This is probably the most roosting sandhills we have had at Goose Pond during fall migration. In the early 1900’s, Kumlien and Hollister wrote that sandhill cranes were abundant in migration in southern Wisconsin. In the mid 1930’s crane research Franklin Henika estimated the state’s population at 25 pairs.
In 1991, Sam Robbins wrote in Wisconsin Birdlife and sandhill cranes are uncommon migrant and “Once the fall waterfowl-hunting season starts, Sandhills depart. Many cranes are gone by October 15th and by November 15th most have moved out…It is doubtful that the state will ever again know the huge flocks that Hoy and Kumlien found in the 1850s.”
Sandhill cranes are staging in the fall, mostly on large wetlands, and now many cranes are staying in Wisconsin until the water turns hard. If you want to see large numbers of staging sandhill cranes, visit Crex Meadows State Wildlife Area in northwest Wisconsin. Last November, Philip Schwarz was photographing cranes at Crex Meadows and estimated the saw 15,000 cranes.

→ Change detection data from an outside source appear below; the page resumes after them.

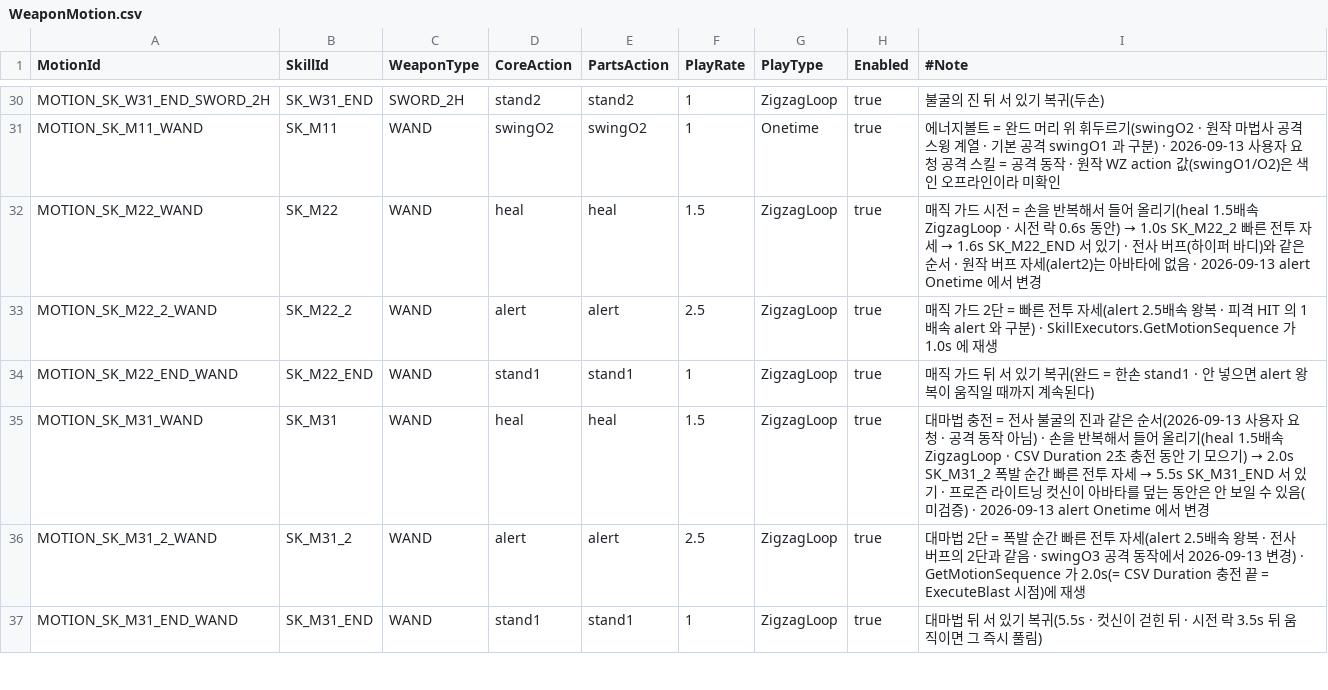
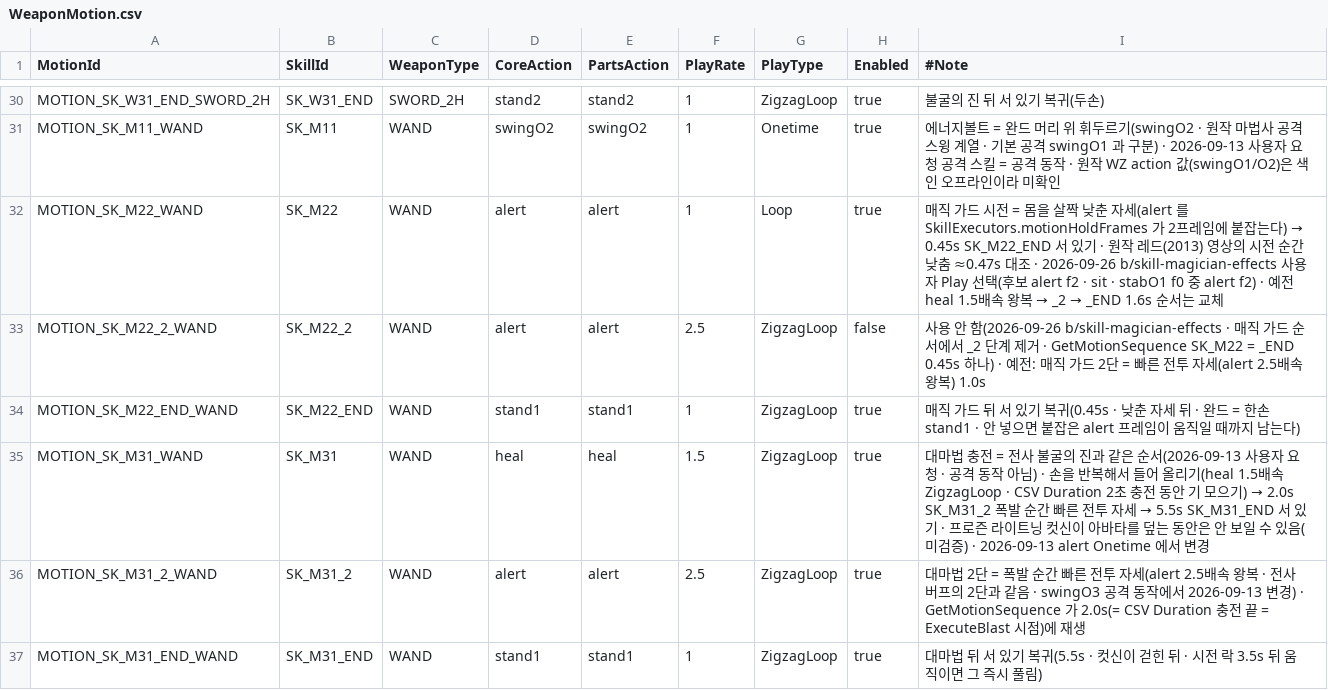
Before and after one commit to alsrn5172/villagedefense, a CSV file: RootDesk/MyDesk/WeaponMotion.csv, drawn as a sheet; only a part is shown, gaps mark what is left out.

```diff
--- a/RootDesk/MyDesk/WeaponMotion.csv
+++ b/RootDesk/MyDesk/WeaponMotion.csv
@@ -31,5 +31,5 @@ MOTION_SK_W31_END_SWORD_2H,SK_W31_END,SWORD_2H,stand2,stand2,1,ZigzagLoop,true,
 MOTION_SK_M11_WAND,SK_M11,WAND,swingO2,swingO2,1,Onetime,true,에너지볼트 = 완드 머리 위 휘두르기(swingO2 · 원작 마법사 공격 스윙 계열 · 기본 공격 swingO1 과 구분) · 2026-09-13 사용자 요청 공격 스킬 = 공격 동작 · 원작 WZ action 값(swingO1/O2)은 색인 오프라인이라 미확인
-MOTION_SK_M22_WAND,SK_M22,WAND,heal,heal,1.5,ZigzagLoop,true,매직 가드 시전 = 손을 반복해서 들어 올리기(heal 1.5배속 ZigzagLoop · 시전 락 0.6s 동안) → 1.0s SK_M22_2 빠른 전투 자세 → 1.6s SK_M22_END 서 있기 · 전사 버프(하이퍼 바디)와 같은 순서 · 원작 버프 자세(alert2)는 아바타에 없음 · 2026-09-13 alert Onetime 에서 변경
-MOTION_SK_M22_2_WAND,SK_M22_2,WAND,alert,alert,2.5,ZigzagLoop,true,매직 가드 2단 = 빠른 전투 자세(alert 2.5배속 왕복 · 피격 HIT 의 1배속 alert 와 구분) · SkillExecutors.GetMotionSequence 가 1.0s 에 재생
-MOTION_SK_M22_END_WAND,SK_M22_END,WAND,stand1,stand1,1,ZigzagLoop,true,매직 가드 뒤 서 있기 복귀(완드 = 한손 stand1 · 안 넣으면 alert 왕복이 움직일 때까지 계속된다)
+MOTION_SK_M22_WAND,SK_M22,WAND,alert,alert,1,Loop,true,매직 가드 시전 = 몸을 살짝 낮춘 자세(alert 를 SkillExecutors.motionHoldFrames 가 2프레임에 붙잡는다) → 0.45s SK_M22_END 서 있기 · 원작 레드(2013) 영상의 시전 순간 낮춤 ≈0.47s 대조 · 2026-09-26 b/skill-magician-effects 사용자 Play 선택(후보 alert f2 · sit · stabO1 f0 중 alert f2) · 예전 heal 1.5배속 왕복 → _2 → _END 1.6s 순서는 교체
+MOTION_SK_M22_2_WAND,SK_M22_2,WAND,alert,alert,2.5,ZigzagLoop,false,사용 안 함(2026-09-26 b/skill-magician-effects · 매직 가드 순서에서 _2 단계 제거 · GetMotionSequence SK_M22 = _END 0.45s 하나) · 예전: 매직 가드 2단 = 빠른 전투 자세(alert 2.5배속 왕복) 1.0s
+MOTION_SK_M22_END_WAND,SK_M22_END,WAND,stand1,stand1,1,ZigzagLoop,true,매직 가드 뒤 서 있기 복귀(0.45s · 낮춘 자세 뒤 · 완드 = 한손 stand1 · 안 넣으면 붙잡은 alert 프레임이 움직일 때까지 남는다)
 MOTION_SK_M31_WAND,SK_M31,WAND,heal,heal,1.5,ZigzagLoop,true,대마법 충전 = 전사 불굴의 진과 같은 순서(2026-09-13 사용자 요청 · 공격 동작 아님) · 손을 반복해서 들어 올리기(heal 1.5배속 ZigzagLoop · CSV Duration 2초 충전 동안 기 모으기) → 2.0s SK_M31_2 폭발 순간 빠른 전투 자세 → 5.5s SK_M31_END 서 있기 · 프로즌 라이트닝 컷신이 아바타를 덮는 동안은 안 보일 수 있음(미검증) · 2026-09-13 alert Onetime 에서 변경
```
Also changed, not shown: 2 other files.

Another good crane staging area is northwest of Portage near Aldo Leopold’s shack. The Aldo Leopold Foundation has four viewing days and you can also see large numbers of cranes feeding in the fields during the day. Good roads to drive are Highways T and U (between the International Crane Foundation (north of Baraboo) and the Aldo Leopold Foundation on Levee Road.
Once cranes leave Wisconsin many stop at Jasper-Pulaski Fish & Wildlife Area in Indiana before heading to Florida for the winter. The Indiana DNR website states that over 10,000 cranes stop in Jasper-Pulask in fall migration.
Sandhill cranes prefer to roost in standing water or on island where they are safe from canine predators, mostly coyotes. Goose Pond water levels are low this year providing ideal crane roosting habitat. When the pond is deep or dry there is no or limited crane roosting habitat. During the day cranes fly out to feed in the surrounding picked fields of wheat, corn, and beans so near dusk is an excellent time to see the cranes and waterfowl return from feeding flights. Our Goose Pond family of three likes to be by themselves and we frequently see them in the local fields or flying around.
Sam Robbins liked to visit Goose Pond Sanctuary and he would have been impressed on how cranes numbers increased in fall migration. Hopefully you can stop this fall to view the cranes and other waterfowl! Stay tuned for a possible "Scope Days" announcement for waterfowl viewing at Goose Pond Sanctuary.
Written by Mark Martin & Sue Foote-Martin, Goose Pond Sanctuary Managers
Photo by Tim Lumley, Flickr Creative Commons